A spectrum of knock-type doppler signals in the intracranial vessels

Georgios Tsivgoulis, Bing L. Man, Annabelle Y. Lao, Vijay K. Sharma, Vassilios Kotsis, Konstantinos Vadikolias, Andrei Alexandrov

Research output: Contribution to journalArticle

7 Citations (Scopus)

Abstract

Background and Purpose-Knock-type Doppler signals (KTDS) are detectable by transcranial Doppler, and it has been hypothesized that they are related to an occlusion of a small perforating artery and microvascular ischemia. However, the nature of KTDS has not been prospectively defined. We aimed at describing the spectral and power motion Doppler characteristics of KTDS and ultrasound exposure conditions that lead to their appearance.
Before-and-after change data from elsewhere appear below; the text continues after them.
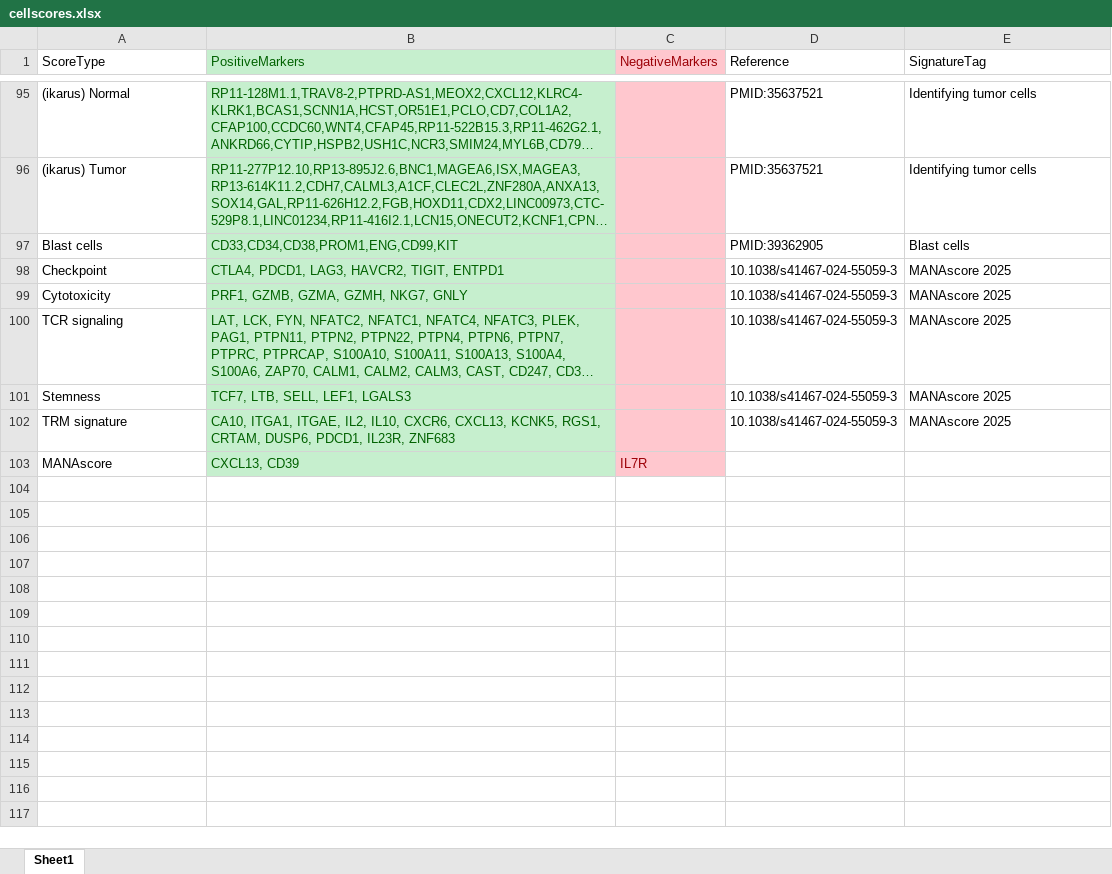
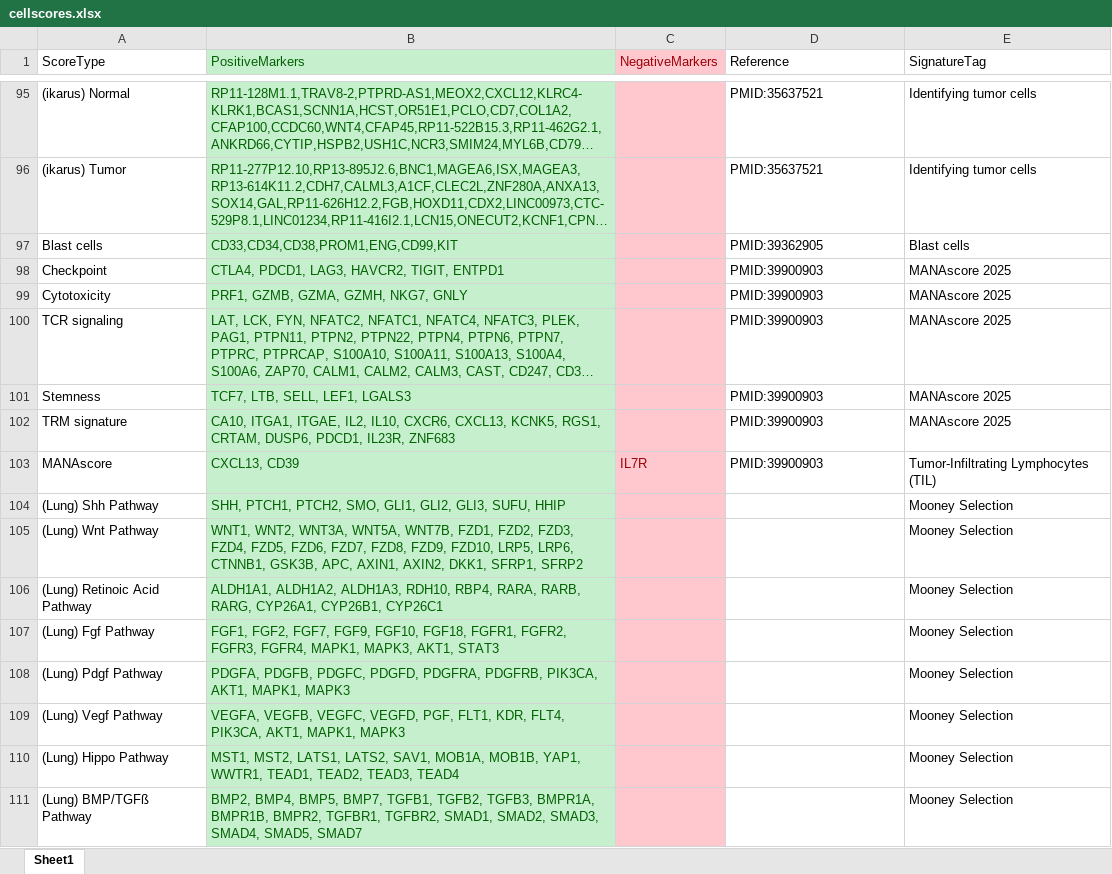
Before and after one commit to jamesjcai/scGEAToolbox, an Excel workbook: resources/CellScores/cellscores.xlsx, sheet Sheet1, drawn as a sheet; only a part is shown, gaps mark what is left out; long unchanged cells end in …; values as stored, in another font and other column widths than the file's, no borders; the diff names each change by its address in the sheet, - before the commit and + after, or states it on an @@ line.

```diff
--- a/resources/CellScores/cellscores.xlsx (sheet Sheet1)
+++ b/resources/CellScores/cellscores.xlsx (sheet Sheet1)
-D98:D102 (Reference): 10.1038/s41467-024-55059-3
+D98:D102 (Reference): PMID:39900903
-D103 (Reference): (empty)
+D103 (Reference): PMID:39900903
-E103 (SignatureTag): (empty)
+E103 (SignatureTag): Tumor-Infiltrating Lymphocytes (TIL)
+row 104: (Lung) Shh Pathway | SHH, PTCH1, PTCH2, SMO, GLI1, GLI2, GLI3, SUFU, HHIP |  |  | Mooney Selection
+row 105: (Lung) Wnt Pathway | WNT1, WNT2, WNT3A, WNT5A, WNT7B, FZD1, FZD2, FZD3, FZD4, FZD5, FZD6, FZD7, FZD8, FZD9, FZD10, LRP5, LRP6, CTNNB1, GSK3B, APC, AXIN1, AXIN2, DKK1, SFRP1, SFRP2 |  |  | Mooney Selection
+row 106: (Lung) Retinoic Acid Pathway | ALDH1A1, ALDH1A2, ALDH1A3, RDH10, RBP4, RARA, RARB, RARG, CYP26A1, CYP26B1, CYP26C1 |  |  | Mooney Selection
+row 107: (Lung) Fgf Pathway | FGF1, FGF2, FGF7, FGF9, FGF10, FGF18, FGFR1, FGFR2, FGFR3, FGFR4, MAPK1, MAPK3, AKT1, STAT3 |  |  | Mooney Selection
+row 108: (Lung) Pdgf Pathway | PDGFA, PDGFB, PDGFC, PDGFD, PDGFRA, PDGFRB, PIK3CA, AKT1, MAPK1, MAPK3 |  |  | Mooney Selection
+row 109: (Lung) Vegf Pathway | VEGFA, VEGFB, VEGFC, VEGFD, PGF, FLT1, KDR, FLT4, PIK3CA, AKT1, MAPK1, MAPK3 |  |  | Mooney Selection
+row 110: (Lung) Hippo Pathway | MST1, MST2, LATS1, LATS2, SAV1, MOB1A, MOB1B, YAP1, WWTR1, TEAD1, TEAD2, TEAD3, TEAD4 |  |  | Mooney Selection
+row 111: (Lung) BMP/TGFß Pathway | BMP2, BMP4, BMP5, BMP7, TGFB1, TGFB2, TGFB3, BMPR1A, BMPR1B, BMPR2, TGFBR1, TGFBR2, SMAD1, SMAD2, SMAD3, SMAD4, SMAD5, SMAD7 |  |  | Mooney Selection
```
Also changed, not shown: 9 other files.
Methods-Consecutive patients referred with symptoms of stroke or transient ischemic attacks to our cerebrovascular ultrasound laboratory were screened for the presence of KTDS. The presence of microvascular ischemia was assessed using brain MRI. Results-Among 327 patients with cerebrovascular symptoms, 46 (14%) had KTDS. KTDS were found more frequently in posterior circulation vessels (55% vertebral artery, 21.5% basilar artery, and 6% posterior cerebral artery). There was no association between ultrasound identification of KTDS and the presence of brain ischemia in the distribution of any vessel (OR, 0.37;95% CI, 0.09-1.53;P=0.171) on univariate logistic regression analyses. KTDS was not related to the presence of microvascular ischemia on brain MRI (OR, 1.12;95% CI, 0.55-2.29;P=0.761). We described the range of spectral and power motion Doppler appearances of KTDS and experimentally demonstrated the most likely underlying mechanism being a large vessel wall movement artifact. Conclusions-Although KTDS can be distinguished from other spectral flow signals, they can be found in normal vessels, they do not seem to be associated with the vessel affected by ischemia, and they should not be overinterpreted.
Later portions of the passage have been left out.